It looks like a bull barrel and has the shot-to-shot stability of a bull barrel but with the weight of a much thinner sporter-weight barrel. There is also a cool factor: The carbon fiber can have myriad patterns or be dipped in any camouflage desired. To my knowledge, Utah’s Christensen Arms was the first to bring this type of barrel to market, and I’ve had excellent results with them. PROOF Research is a fairly new kid on the block, but their carbon-reinforcement process is both proprietary and patented — and it works.
Like many companies today, PROOF Research operates in both the tactical and sporting arenas. I’ve seen and shot samples from both worlds, although I haven’t personally used the company’s barrels to pound cinder blocks. My wife, Donna, and I have a left-hand .338 coming that we’ll start out — and share — on a spring bear hunt, but I wanted to get one of PROOF’s rifles in the field as soon as possible, so I settled for a right-hand 7mm-08 on a Jense action, a nice, short, light rifle on one of the company’s synthetic stocks.

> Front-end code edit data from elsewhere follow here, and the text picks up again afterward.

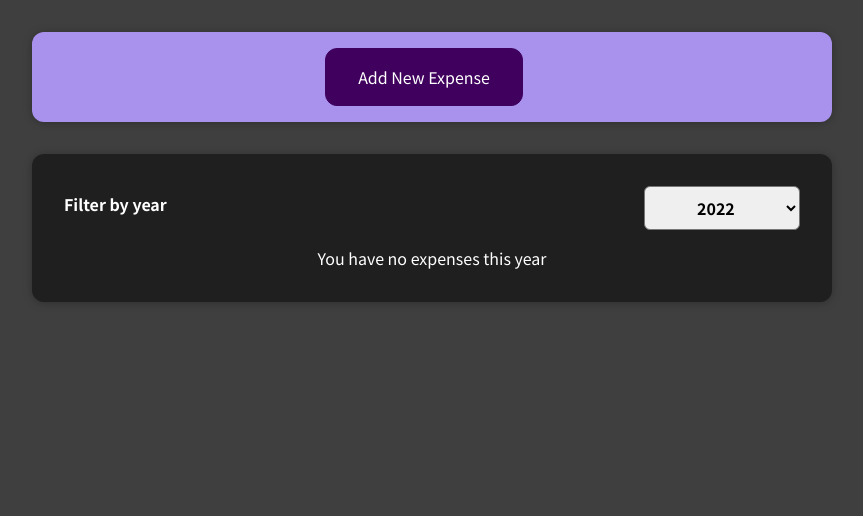
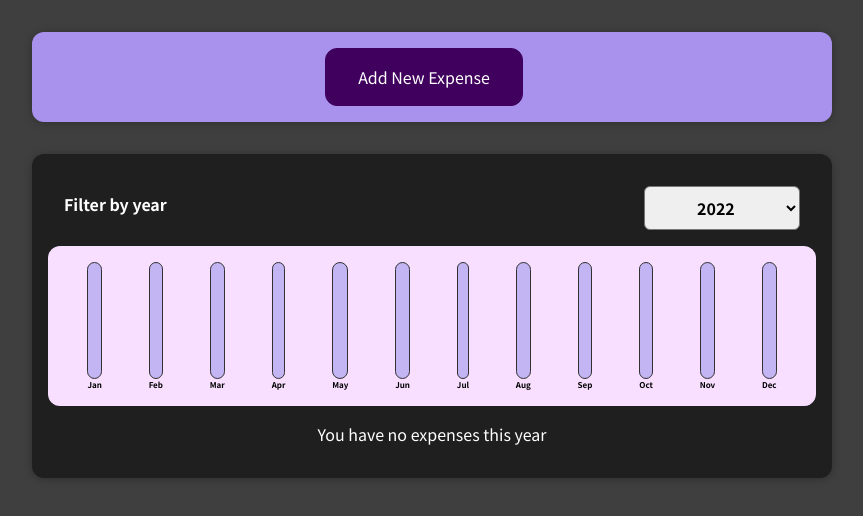
Before and after one commit to mbronstein1/expense-tracker, a React (Create React App) app: page / in a window 1280 px wide. Shown: the top 516 px of the page, without its empty margins (208-1071 px from the left). Built offline with nearby package versions, Linux system fonts and the light colour scheme.

Commit message:
added chart bar functionality

```diff
--- a/src/components/Chart/Chart.css
+++ b/src/components/Chart/Chart.css
@@ -0,0 +1,9 @@
+.chart {
+  padding: 1rem;
+  border-radius: 12px;
+  background-color: #f8dfff;
+  /* text-align: center; */
+  display: flex;
+  justify-content: space-around;
+  height: 10rem;
+}
--- a/src/components/Chart/Chart.js
+++ b/src/components/Chart/Chart.js
@@ -2,14 +2,17 @@
 import ChartBar from './ChartBar';
 import './Chart.css';
 
-const Chart = ({ dataPoint }) => {
+const Chart = ({ dataPoints }) => {
+  const dataPointValues = dataPoints.map(obj => obj.value);
+  const totalMax = Math.max(...dataPointValues);
+
   return (
     <div className='chart'>
-      {dataPoint.map(data => (
+      {dataPoints.map(data => (
         <ChartBar
           key={data.label}
           value={data.value}
-          maxValue={null}
+          maxValue={totalMax}
           label={data.label}
         />
       ))}
--- a/src/components/Chart/ChartBar.css
+++ b/src/components/Chart/ChartBar.css
@@ -0,0 +1,30 @@
+.chart-bar {
+  height: 100%;
+  display: flex;
+  flex-direction: column;
+  align-items: center;
+}
+
+.chart-bar__inner {
+  border: 1px solid #313131;
+  height: 100%;
+  width: 100%;
+  border-radius: 12px;
+  background-color: #c3b4f3;
+  overflow: hidden;
+  display: flex;
+  flex-direction: column;
+  justify-content: flex-end;
+}
+
+.chart-bar__fill {
+  background-color: #4826b9;
+  width: 100%;
+  transition: all 0.3s ease-out;
+}
+
+.chart-bar__label {
+  font-weight: bold;
+  font-size: 0.5rem;
+  text-align: center;
+}
--- a/src/components/Chart/ChartBar.js
+++ b/src/components/Chart/ChartBar.js
@@ -1,7 +1,23 @@
 import React from 'react';
+import './ChartBar.css';
 
-const ChartBar = () => {
-  return <div>ChartBar</div>;
+const ChartBar = ({ value, maxValue, label }) => {
+  let barFill = '0%';
+
+  if (maxValue > 0) {
+    barFill = `${Math.round((value / maxValue) * 100)}%`;
+  }
+
+  return (
+    <div className='chart-bar'>
+      <div className='chart-bar__inner'>
+        <div
+          className='chart-bar__fill'
+          style={{ height: barFill }}></div>
+      </div>
+      <div className='chart-bar__label'>{label}</div>
+    </div>
+  );
 };
 
 export default ChartBar;
--- a/src/components/Expenses/Expenses.js
+++ b/src/components/Expenses/Expenses.js
@@ -3,6 +3,7 @@
 import './Expenses.css';
 import ExpenseFilter from './ExpenseFilter';
 import ExpensesList from './ExpensesList';
+import ExpensesChart from './ExpensesChart';
 
 const Expenses = ({ expenses }) => {
   const [filteredYear, setFilteredYear] = useState('2022');
@@ -20,6 +21,7 @@
           filteredYear={filteredYear}
           onChangeFilter={updateYearFilter}
         />
+        <ExpensesChart filteredExpenses={filteredExpenses} />
         <ExpensesList filteredExpenses={filteredExpenses} />
       </Card>
     </div>
--- /dev/null
+++ b/src/components/Expenses/ExpensesChart.js
@@ -0,0 +1,28 @@
+import React from 'react';
+import Chart from '../Chart/Chart';
+
+const ExpensesChart = ({ filteredExpenses }) => {
+  const chartDataPoints = [
+    { label: 'Jan', value: 0 },
+    { label: 'Feb', value: 0 },
+    { label: 'Mar', value: 0 },
+    { label: 'Apr', value: 0 },
+    { label: 'May', value: 0 },
+    { label: 'Jun', value: 0 },
+    { label: 'Jul', value: 0 },
+    { label: 'Aug', value: 0 },
+    { label: 'Sep', value: 0 },
+    { label: 'Oct', value: 0 },
+    { label: 'Nov', value: 0 },
+    { label: 'Dec', value: 0 },
+  ];
+
+  for (let expense of filteredExpenses) {
+    const expenseMonth = expense.date.getMonth();
+    chartDataPoints[expenseMonth].value += expense.amount;
+  }
+
+  return <Chart dataPoints={chartDataPoints} />;
+};
+
+export default ExpensesChart;
```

Accuracy was very good, and this was a rifle that easily stood up to five-shot groups. It performed extremely well with Barnes Vortex 140-grain TSX, equally well with Hornady GMX and pretty much the same with Hornady’s American Whitetail 139-grain InterLock. It was that last load that I used when I took the rifle to the jungle of the Yucatan Peninsula to hunt White-lipped peccary.

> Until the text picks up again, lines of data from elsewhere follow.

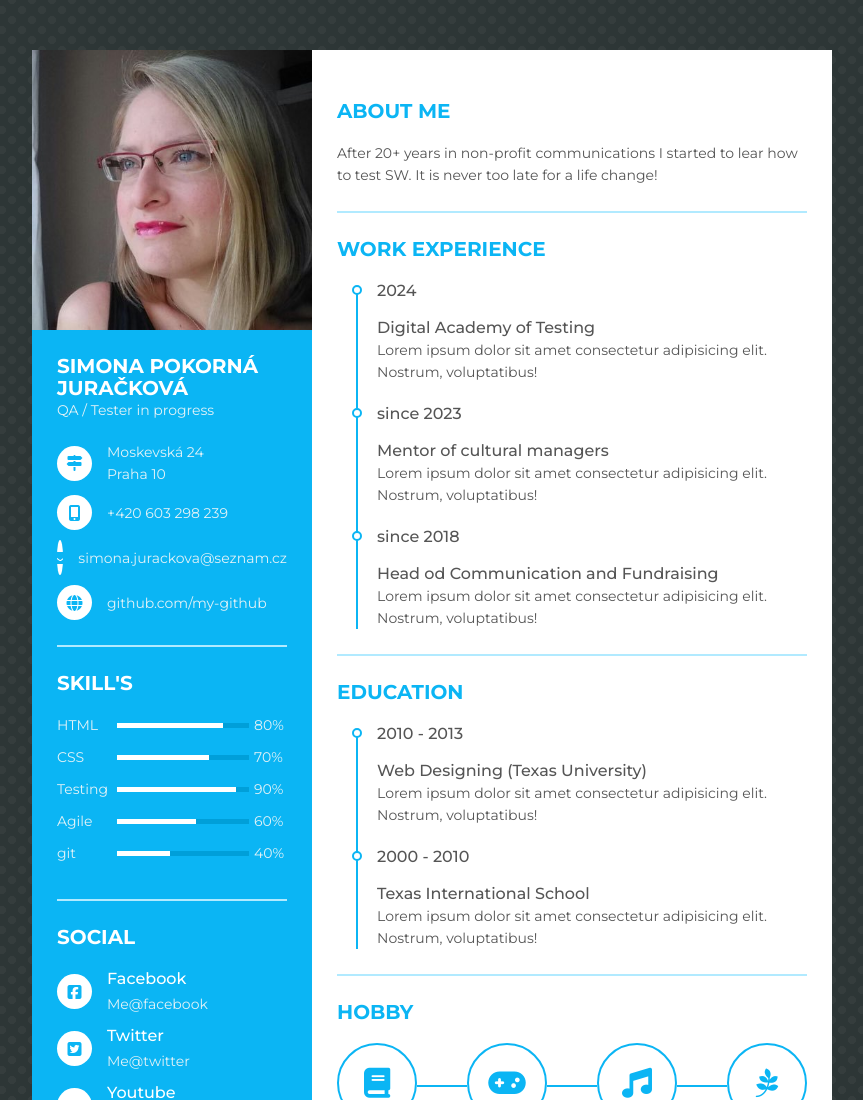
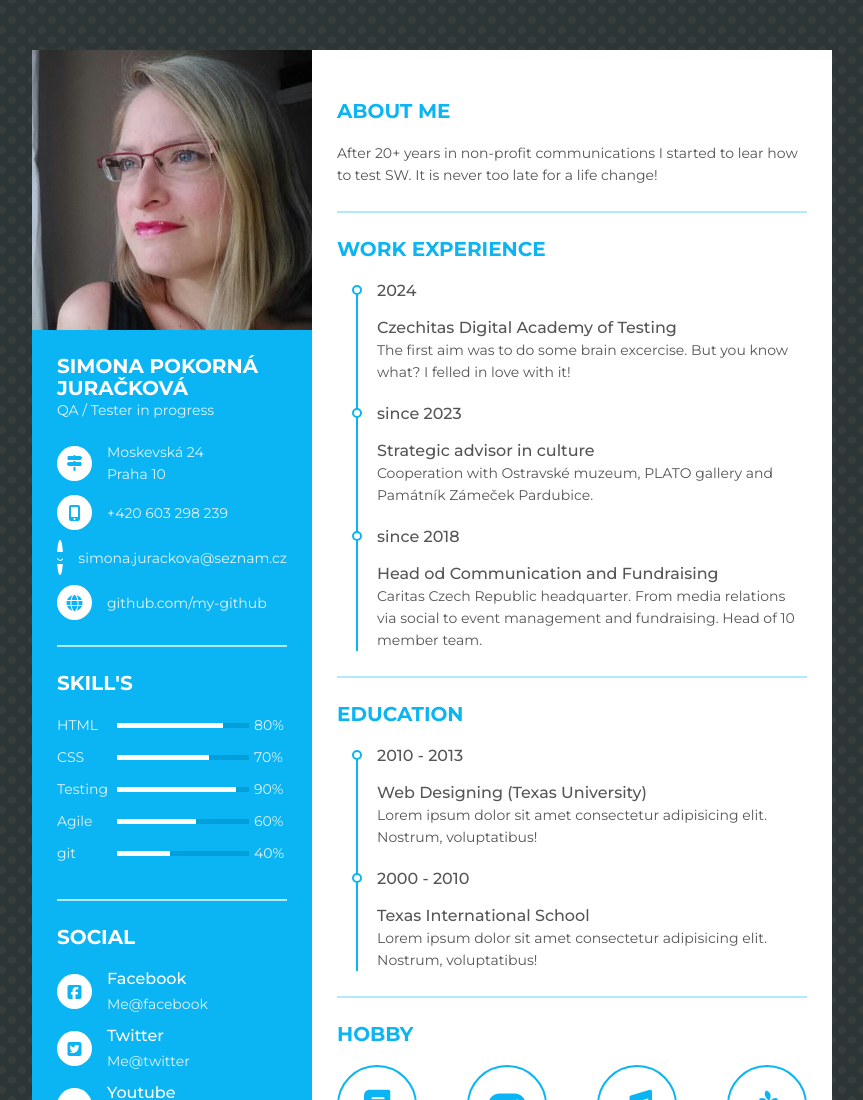
Before and after one commit to SimonaPJ/zivotopis-prvni-pokus, a plain HTML site: page index.html in a window 1280 px wide. Shown: the top 1100 px of the page, without its empty margins (208-1071 px from the left). Drawn offline with Linux system fonts and the light colour scheme.

Commit message:
Working experience

```diff
--- a/index.html
+++ b/index.html
@@ -156,20 +156,18 @@
                     <li>
                         <div class="date">2024</div>
                         <div class="info">
-                            <p class="semi-bold">Digital Academy of Testing</p>
+                            <p class="semi-bold">Czechitas Digital Academy of Testing</p>
                             <p>
-                                Lorem ipsum dolor sit amet consectetur adipisicing elit.
-                                Nostrum, voluptatibus!
+                                The first aim was to do some brain excercise. But you know what? I felled in love with it!
                             </p>
                         </div>
                     </li>
                     <li>
                         <div class="date">since 2023</div>
                         <div class="info">
-                            <p class="semi-bold">Mentor of cultural managers</p>
+                            <p class="semi-bold">Strategic advisor in culture</p>
                             <p>
-                                Lorem ipsum dolor sit amet consectetur adipisicing elit.
-                                Nostrum, voluptatibus!
+                                Cooperation with Ostravské muzeum, PLATO gallery and Památník Zámeček Pardubice.
                             </p>
                         </div>
                     </li>
@@ -178,8 +176,7 @@
                         <div class="info">
                             <p class="semi-bold">Head od Communication and Fundraising</p>
                             <p>
-                                Lorem ipsum dolor sit amet consectetur adipisicing elit.
-                                Nostrum, voluptatibus!
+                                Caritas Czech Republic headquarter. From media relations via social to event management and fundraising. Head of 10 member team.
                             </p>
                         </div>
                     </li>
```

This is a little unusual. Shotguns with buckshot are preferred for the close-cover hunting done down there, but this was the third time I’d tried for this larger, jungle dwelling relative of the javelina, and I wanted all my bases covered. So, honestly, when we waited at waterholes or along trails, I had both the rifle and shotgun at hand.
The shot that I drew couldn’t have been made with buckshot. The distance was questionable, but regardless of that, there was just too much brush in the way. A small group of peccaries had come in on the far side of a waterhole. I could see just the distinctive white snouts in the shadows. There was no chance for a shot, but they started working their way around toward us. That was good, but the wind was swirling slightly, so I didn’t think we could let them walk onto us.
As they approached, I picked out what looked like the biggest one, and at about 50 yards I was pretty sure I had a small but clear window to the shoulder. I must have been right, because the animal dropped to the shot. He was not only one of few White-lipped peccaries taken with a rifle but, by skull measurement, quite a lot bigger than any recorded. That’s a pretty auspicious start for a new rifle, but I can’t wait to get my hands on one with a left-hand action.